My friend and fellow Patheos blogger David French had some good words for July 4th — or July 5th, for that matter:
Give thanks. Give thanks for God’s unmerited grace. Give thanks for the sacrifice and character of generations before you. Give thanks for the gift of a nation so prosperous that even our poor citizens have more and live better than billions of the truly poor around the globe. A friend who has labored for years to confront the AIDS epidemic in Africa is fond of reminding me that an American birth is like beginning life with a winning lottery ticket. After my own time abroad, I’ve learned how right he is.
Reflect about your responsibility. To whom much is given, much is expected. What are we doing with the gifts we’ve been given? Americans have done great things – liberating hundreds of millions from the darkest of tyrannies, creating and fostering a system of individual liberty that has empowered human flourishing, and giving more of our wealth to the world’s poor and distressed than any other nation.
Yet our sins are still grievous. We permit doctors to kill unborn children on their mother’s whim. We are more generous than most but still too often held hostage to our own greed. And we’re sacrificing our virtues for our appetites as the sexual revolution consumes our families and destroys our cultural foundations.
Reflection should lead to resolve. “If my people, who are called by my name, will humble themselves and pray and seek my face and turn from their wicked ways, then I will hear from heaven and will forgive their sin and will heal their land.” That’s the biblical blueprint for reform – simple to repeat but ever more difficult for our worldly church to execute. Even the first step, humility, is too much for most of us.

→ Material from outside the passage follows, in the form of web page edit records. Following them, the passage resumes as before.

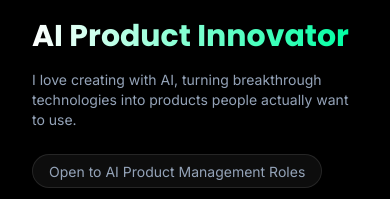
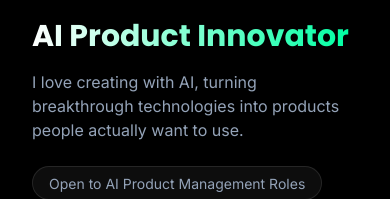
Before and after one commit to sidharth-n/new-portfolio, a React (Vite) app: page / in a window 390 px wide. Shown: the part 310-509 px from the top of the page. Built offline with nearby package versions, Linux system fonts and the light colour scheme.

Commit message:
update subtext size in hero section

```diff
--- a/src/components/ui/SplineSceneBasic.tsx
+++ b/src/components/ui/SplineSceneBasic.tsx
@@ -119,7 +119,7 @@ export function SplineSceneBasic({ setActiveSection }: SplineHeroProps) {
               <span className="text-gradient">AI Product Innovator</span>
             </h1>
 
-            <p className="text-sm md:text-subheading text-secondary-slate mb-6 md:mb-8 max-w-xl">
+            <p className="text-base md:text-subheading text-secondary-slate mb-6 md:mb-8 max-w-xl">
               I love creating with AI, turning breakthrough technologies into
               products people actually want to use.
             </p>
```
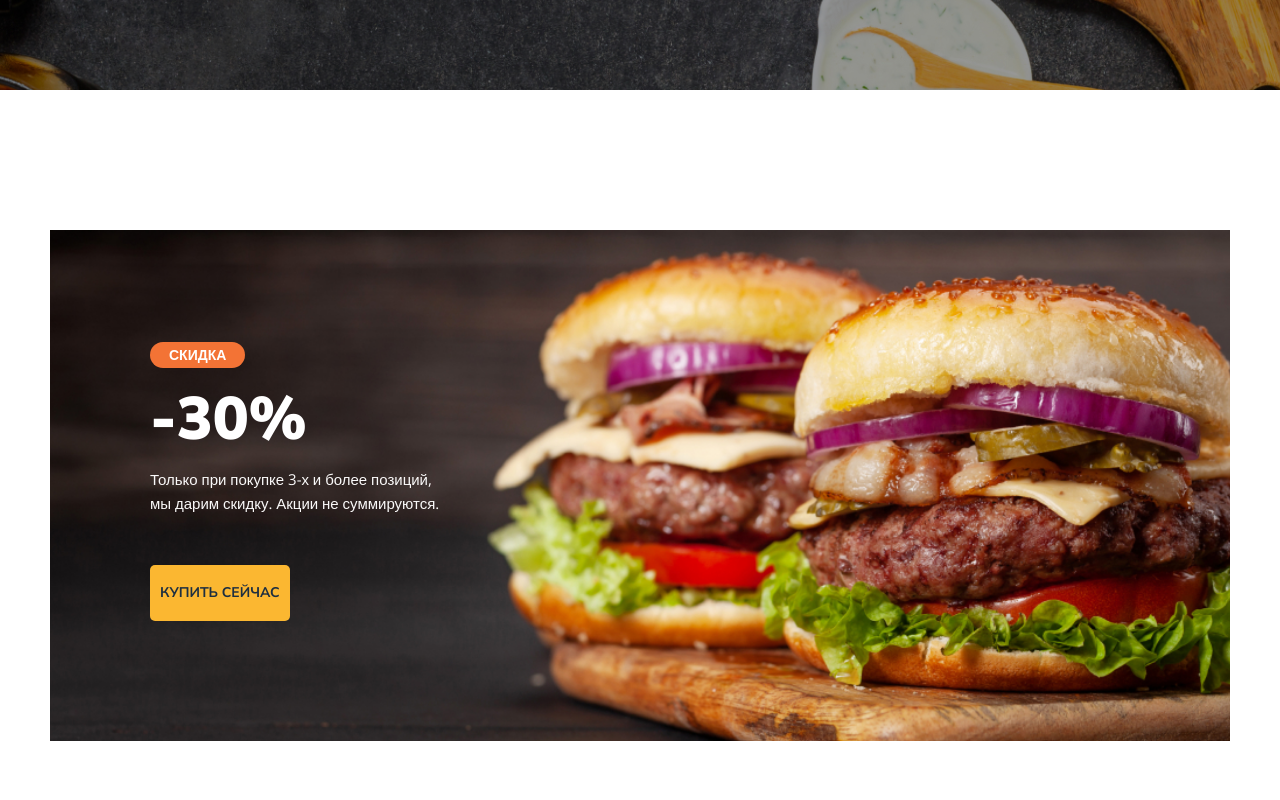
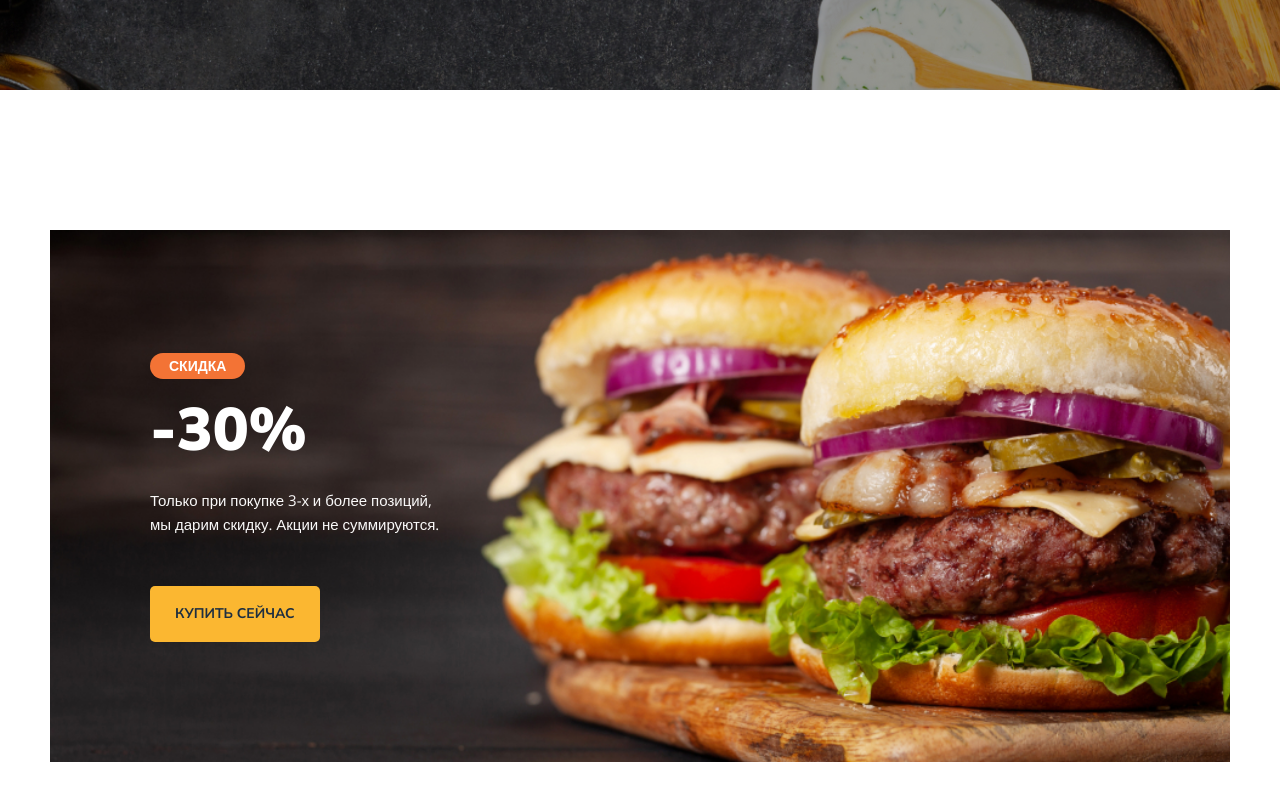
Before and after one commit to lapahm/Module01-Burger, a plain HTML site: page index.html in a window 1280 px wide. Shown: the part 484-1284 px from the top of the page. Drawn offline with nearby package versions, Linux system fonts and the light colour scheme.

Commit message:
change styles

```diff
--- a/index.html
+++ b/index.html
@@ -48,11 +48,11 @@
         <div class="banner">
             <div class="container">
                 <div class="banner-box">
-                    <h2 class="banner-title">
-                        <span>скидка</span>
-                    </h2>
-                    <p class="discount">-30%</p>
-                    <p class="banner-text">
+                    <h2>
+                        <span class="banner-title">скидка</span>
+                        <p class="discount">-30%</p>
+                     </h2>
+                     <p class="banner-text">
                         Только при покупке 3-х и более позиций,<br> мы дарим скидку. Акции не суммируются.
                     </p>
                     <a href="#" class="banner-link">купить сейчас</a>
--- a/styles/main.css
+++ b/styles/main.css
@@ -1,3 +1,4 @@
+
 body {
     font-family: 'Nunito Sans', sans-serif;
     }
@@ -182,7 +183,7 @@ header {
     background-color: #FBB731;
     border-radius: 5px;
     text-decoration: none;
-    padding: 20px 10px;
+    padding: 20px 25px;
     display: inline-block;
     text-transform: uppercase;
     font-size: 14px;
```
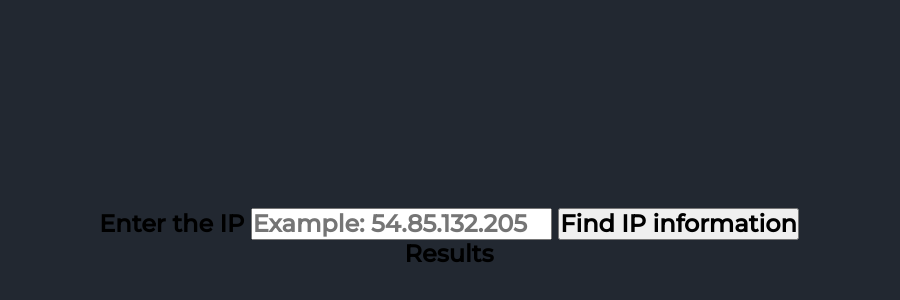
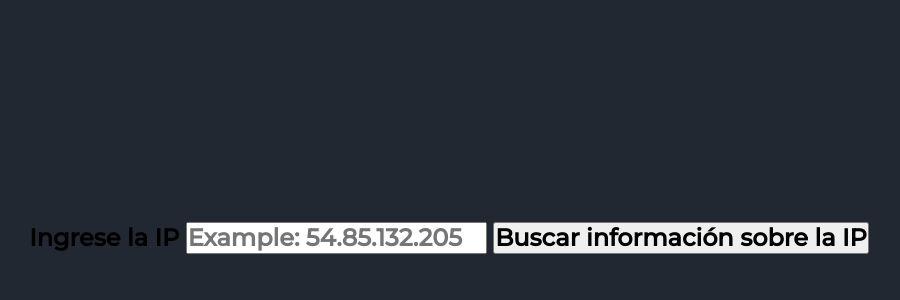
Before and after one commit to SantinoStimoli/ip-information, a plain HTML site: page index.html in a window 1280 px wide. Shown: the part 162-462 px from the top of the page, without its empty margins (191-1091 px from the left). Drawn offline with Linux system fonts and the light colour scheme.

Commit message:
Esqueleton

```diff
--- a/index.html
+++ b/index.html
@@ -17,14 +17,14 @@
   </head>
   <body>
     <main>
-      <form>
+      <form id="form">
         <label>
-          Enter the IP
-          <input type="text" placeholder="Example: 54.85.132.205" />
+          Ingrese la IP
+          <input id="input" type="text" placeholder="Example: 54.85.132.205" />
         </label>
-        <button type="submit">Find IP information</button>
+        <button type="submit">Buscar información sobre la IP</button>
       </form>
-      <section>Results</section>
+      <section id="result"></section>
     </main>
     <script src="./main.js"></script>
   </body>
```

Do we still believe that God will “heal our land” if the people of God repent and turn to righteousness? Or was that promise only for the Hebrews?
Here’s what I believe. We cannot look at every nation that was destroyed and conclude that the people of God within that nation failed to live righteously. Nor can we look at every nation that flourishes and conclude that the people of God were humble and repentant. For nations as for individuals, the rain falls on the righteous and the wicked alike.
However, when the people of God live as the people of God, they have a leavening effect upon the culture. They sow the seeds of the true, the good and the beautiful into the land. The truths they uphold and the values they extol improve the culture, restraining our lower impulses and animating our higher aspirations.
I am exceedingly grateful for the nation in which I live, and I am — not unaware of its faults and mistakes — also proud of its heritage. Like Mr French, however, I worry over the diseases of selfishness and greed, callousness and materialism that have infected our nation. If the church can be the church it’s meant to be, if the followers of Jesus can truly be followers of Jesus and live out his teachings and his heart, then I believe the land would be blessed. Not because God would be compelled to intervene in supernatural ways, but because God works through those who serve him to redeem all things. Cultures that are set upon what is true, noble, right, pure, lovely and admirable, excellent and praiseworthy, will be blessed as a matter of course.